Holiday eating for me starts in October. We have several birthdays in the last 3 months of the year. Throw in Thanksgiving and Christmas and we’re talking lots of SUGAR, my weakness.  Since I wasn’t working out I was really feeling the effects of eating poorly and especially eating way too many desserts.  Lesson: PLAN: Holidays will come so plan meticulously.

Not exercising always spells my downfall. It is the one thing guaranteed to put me in a big time funk. There have been times through the years when my wife literally pushes me out the door to go running. As I began spiraling down into this funk she gently tried to persuade me to workout. I had gone running a few times and it helped. But she knew I needed to do some resistance training. Running is good but for me there really is something therapeutic about working the pecs and lats. She had been kindly dropping hints for several days that I needed to workout.
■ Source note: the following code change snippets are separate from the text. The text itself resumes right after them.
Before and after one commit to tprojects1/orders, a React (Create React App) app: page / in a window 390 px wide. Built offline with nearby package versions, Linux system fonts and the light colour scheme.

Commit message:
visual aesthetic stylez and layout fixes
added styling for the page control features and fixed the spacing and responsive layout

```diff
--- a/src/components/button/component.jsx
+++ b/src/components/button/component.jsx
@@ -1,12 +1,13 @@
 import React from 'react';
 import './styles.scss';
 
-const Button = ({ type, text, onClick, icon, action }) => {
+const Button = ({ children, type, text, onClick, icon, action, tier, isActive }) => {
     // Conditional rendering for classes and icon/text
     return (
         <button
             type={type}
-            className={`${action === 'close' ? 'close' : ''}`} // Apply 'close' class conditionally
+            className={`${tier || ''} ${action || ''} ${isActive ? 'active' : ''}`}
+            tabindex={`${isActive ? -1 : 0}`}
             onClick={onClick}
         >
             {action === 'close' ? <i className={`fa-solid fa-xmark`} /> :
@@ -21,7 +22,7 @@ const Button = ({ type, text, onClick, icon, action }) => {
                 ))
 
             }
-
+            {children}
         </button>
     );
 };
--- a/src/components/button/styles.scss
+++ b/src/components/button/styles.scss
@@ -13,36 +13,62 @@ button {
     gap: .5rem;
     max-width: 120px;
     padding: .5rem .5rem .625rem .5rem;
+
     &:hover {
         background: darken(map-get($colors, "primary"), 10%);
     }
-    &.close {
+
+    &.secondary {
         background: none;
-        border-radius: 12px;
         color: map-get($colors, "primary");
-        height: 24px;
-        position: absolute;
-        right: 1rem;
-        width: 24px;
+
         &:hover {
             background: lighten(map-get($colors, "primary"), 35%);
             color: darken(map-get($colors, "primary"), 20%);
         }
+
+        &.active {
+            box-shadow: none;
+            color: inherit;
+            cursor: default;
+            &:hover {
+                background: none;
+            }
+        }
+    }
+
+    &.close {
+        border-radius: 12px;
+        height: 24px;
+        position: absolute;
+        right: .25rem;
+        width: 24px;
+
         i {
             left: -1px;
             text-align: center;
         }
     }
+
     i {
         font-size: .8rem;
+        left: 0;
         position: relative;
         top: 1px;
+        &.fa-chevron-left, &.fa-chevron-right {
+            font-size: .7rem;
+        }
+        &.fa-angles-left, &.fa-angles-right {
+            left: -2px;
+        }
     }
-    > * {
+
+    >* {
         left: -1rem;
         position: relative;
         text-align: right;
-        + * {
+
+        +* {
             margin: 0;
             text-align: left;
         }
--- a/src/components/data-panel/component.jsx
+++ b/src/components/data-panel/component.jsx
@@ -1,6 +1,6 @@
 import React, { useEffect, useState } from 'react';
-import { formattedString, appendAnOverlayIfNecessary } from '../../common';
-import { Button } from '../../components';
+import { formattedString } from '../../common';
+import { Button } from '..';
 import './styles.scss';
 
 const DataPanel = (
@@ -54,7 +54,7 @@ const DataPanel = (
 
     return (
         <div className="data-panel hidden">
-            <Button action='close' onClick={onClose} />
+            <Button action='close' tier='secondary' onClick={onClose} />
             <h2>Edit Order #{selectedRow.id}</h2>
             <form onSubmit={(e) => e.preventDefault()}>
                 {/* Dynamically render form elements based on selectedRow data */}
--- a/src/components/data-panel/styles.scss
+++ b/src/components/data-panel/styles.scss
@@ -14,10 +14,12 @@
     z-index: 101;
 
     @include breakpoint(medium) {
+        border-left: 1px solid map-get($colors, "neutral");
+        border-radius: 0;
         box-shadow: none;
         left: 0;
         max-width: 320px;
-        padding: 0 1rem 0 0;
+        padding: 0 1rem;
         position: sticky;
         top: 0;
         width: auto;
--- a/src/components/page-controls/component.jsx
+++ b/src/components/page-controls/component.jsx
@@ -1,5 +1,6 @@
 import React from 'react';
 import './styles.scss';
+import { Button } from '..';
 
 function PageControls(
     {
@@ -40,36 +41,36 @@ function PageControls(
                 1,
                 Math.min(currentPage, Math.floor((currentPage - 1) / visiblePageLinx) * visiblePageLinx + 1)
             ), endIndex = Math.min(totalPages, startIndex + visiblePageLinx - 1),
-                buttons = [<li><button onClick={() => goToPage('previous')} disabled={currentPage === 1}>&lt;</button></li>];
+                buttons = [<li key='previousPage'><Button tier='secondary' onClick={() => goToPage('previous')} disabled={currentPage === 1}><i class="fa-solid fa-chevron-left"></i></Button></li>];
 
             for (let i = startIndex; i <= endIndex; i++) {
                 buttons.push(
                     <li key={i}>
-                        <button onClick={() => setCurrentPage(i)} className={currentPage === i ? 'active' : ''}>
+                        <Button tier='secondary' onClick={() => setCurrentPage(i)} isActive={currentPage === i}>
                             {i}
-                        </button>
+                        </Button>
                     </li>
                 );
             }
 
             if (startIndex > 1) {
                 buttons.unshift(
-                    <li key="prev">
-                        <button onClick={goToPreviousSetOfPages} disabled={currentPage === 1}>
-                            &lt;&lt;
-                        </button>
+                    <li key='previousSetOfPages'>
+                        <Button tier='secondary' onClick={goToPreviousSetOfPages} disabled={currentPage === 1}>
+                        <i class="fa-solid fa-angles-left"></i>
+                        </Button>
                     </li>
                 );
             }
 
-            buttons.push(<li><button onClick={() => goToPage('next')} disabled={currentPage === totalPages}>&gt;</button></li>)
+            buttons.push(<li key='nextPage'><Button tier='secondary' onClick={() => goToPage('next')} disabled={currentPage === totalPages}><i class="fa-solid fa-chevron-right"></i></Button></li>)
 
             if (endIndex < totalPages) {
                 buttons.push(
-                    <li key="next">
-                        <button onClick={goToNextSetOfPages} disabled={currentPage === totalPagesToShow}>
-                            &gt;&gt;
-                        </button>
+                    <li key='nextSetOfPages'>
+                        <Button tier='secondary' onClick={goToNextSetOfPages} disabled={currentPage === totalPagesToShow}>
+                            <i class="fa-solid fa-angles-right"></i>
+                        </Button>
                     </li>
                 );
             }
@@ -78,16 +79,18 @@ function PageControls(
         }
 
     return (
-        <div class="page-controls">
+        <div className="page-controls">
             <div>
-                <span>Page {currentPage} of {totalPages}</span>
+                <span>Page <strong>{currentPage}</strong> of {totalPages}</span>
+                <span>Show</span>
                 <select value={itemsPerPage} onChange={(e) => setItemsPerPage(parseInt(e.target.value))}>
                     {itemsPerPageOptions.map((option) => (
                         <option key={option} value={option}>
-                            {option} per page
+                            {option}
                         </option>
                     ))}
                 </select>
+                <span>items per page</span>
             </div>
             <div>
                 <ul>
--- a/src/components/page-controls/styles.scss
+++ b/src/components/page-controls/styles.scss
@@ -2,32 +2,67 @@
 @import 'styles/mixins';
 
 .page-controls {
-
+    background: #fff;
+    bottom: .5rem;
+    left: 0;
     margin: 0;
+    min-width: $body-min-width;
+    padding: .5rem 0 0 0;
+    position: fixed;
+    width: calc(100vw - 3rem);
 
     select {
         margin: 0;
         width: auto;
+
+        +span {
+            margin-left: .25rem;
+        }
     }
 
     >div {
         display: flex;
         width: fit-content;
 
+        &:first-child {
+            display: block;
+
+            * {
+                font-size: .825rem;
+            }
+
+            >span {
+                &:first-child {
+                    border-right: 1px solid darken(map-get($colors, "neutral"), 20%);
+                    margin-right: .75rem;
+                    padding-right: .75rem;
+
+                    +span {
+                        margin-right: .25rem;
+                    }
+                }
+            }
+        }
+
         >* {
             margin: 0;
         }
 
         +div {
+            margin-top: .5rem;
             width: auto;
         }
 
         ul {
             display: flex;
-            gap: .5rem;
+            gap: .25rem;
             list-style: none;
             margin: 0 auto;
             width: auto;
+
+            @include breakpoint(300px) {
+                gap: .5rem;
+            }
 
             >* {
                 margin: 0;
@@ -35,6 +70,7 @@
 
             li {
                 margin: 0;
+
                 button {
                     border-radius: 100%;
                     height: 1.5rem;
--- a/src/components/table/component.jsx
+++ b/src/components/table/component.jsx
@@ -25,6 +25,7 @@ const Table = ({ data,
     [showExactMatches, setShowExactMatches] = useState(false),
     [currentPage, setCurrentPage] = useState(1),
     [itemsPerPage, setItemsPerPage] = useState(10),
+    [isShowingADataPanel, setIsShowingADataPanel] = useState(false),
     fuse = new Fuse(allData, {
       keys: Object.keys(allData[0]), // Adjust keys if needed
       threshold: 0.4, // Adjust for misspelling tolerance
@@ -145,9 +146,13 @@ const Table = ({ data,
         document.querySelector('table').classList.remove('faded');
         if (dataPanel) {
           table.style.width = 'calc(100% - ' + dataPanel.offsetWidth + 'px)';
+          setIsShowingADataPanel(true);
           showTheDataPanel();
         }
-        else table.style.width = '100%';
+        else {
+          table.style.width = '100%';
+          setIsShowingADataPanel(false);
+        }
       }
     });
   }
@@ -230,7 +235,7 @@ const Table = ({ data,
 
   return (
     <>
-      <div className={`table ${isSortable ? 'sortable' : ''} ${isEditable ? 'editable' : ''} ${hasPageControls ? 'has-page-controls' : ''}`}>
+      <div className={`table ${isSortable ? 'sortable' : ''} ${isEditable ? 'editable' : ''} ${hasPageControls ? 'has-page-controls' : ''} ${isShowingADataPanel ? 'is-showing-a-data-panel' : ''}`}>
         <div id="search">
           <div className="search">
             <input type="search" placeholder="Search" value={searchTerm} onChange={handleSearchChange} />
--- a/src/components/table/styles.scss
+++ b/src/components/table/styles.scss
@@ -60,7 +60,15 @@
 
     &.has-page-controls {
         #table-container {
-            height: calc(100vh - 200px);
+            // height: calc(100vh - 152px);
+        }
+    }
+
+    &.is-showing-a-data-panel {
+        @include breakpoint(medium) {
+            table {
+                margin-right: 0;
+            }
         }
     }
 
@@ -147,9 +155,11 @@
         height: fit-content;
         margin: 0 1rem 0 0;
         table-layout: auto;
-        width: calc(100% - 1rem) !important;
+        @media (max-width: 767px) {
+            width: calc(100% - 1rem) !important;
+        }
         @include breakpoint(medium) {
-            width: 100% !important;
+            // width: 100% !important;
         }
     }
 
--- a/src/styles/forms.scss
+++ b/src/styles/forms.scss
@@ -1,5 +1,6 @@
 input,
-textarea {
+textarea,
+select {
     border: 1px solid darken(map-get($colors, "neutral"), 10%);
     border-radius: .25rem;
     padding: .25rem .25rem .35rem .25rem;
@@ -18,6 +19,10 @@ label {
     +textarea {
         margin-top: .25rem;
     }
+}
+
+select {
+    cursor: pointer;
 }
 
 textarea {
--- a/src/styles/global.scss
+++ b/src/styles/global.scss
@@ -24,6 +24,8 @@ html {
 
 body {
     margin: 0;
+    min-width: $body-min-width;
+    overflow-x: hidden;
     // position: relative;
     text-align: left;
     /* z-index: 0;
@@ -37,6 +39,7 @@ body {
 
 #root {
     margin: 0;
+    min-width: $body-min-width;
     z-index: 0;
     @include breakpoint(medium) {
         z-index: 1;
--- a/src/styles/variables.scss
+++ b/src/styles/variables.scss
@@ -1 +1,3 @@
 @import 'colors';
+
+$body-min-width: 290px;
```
You know pushups and stuff like that!

Yesterday, I listened. I went upstairs and did pushups and pulldowns with bands. I didn’t overdo it since I wasn’t interested in starting the adrenalin avalanche again. I knew I would be sore; but a good kind of sore.My whole perspective changed.

If you’re in a funk stop and try to understand the causes. Once you know the causes the way out of your funk might not be as complicated as you think.

Finally, remember, this too shall pass.

Self-pity is our worst enemy and if we yield to it, we can never do anything wise in this world.”  – Helen Keller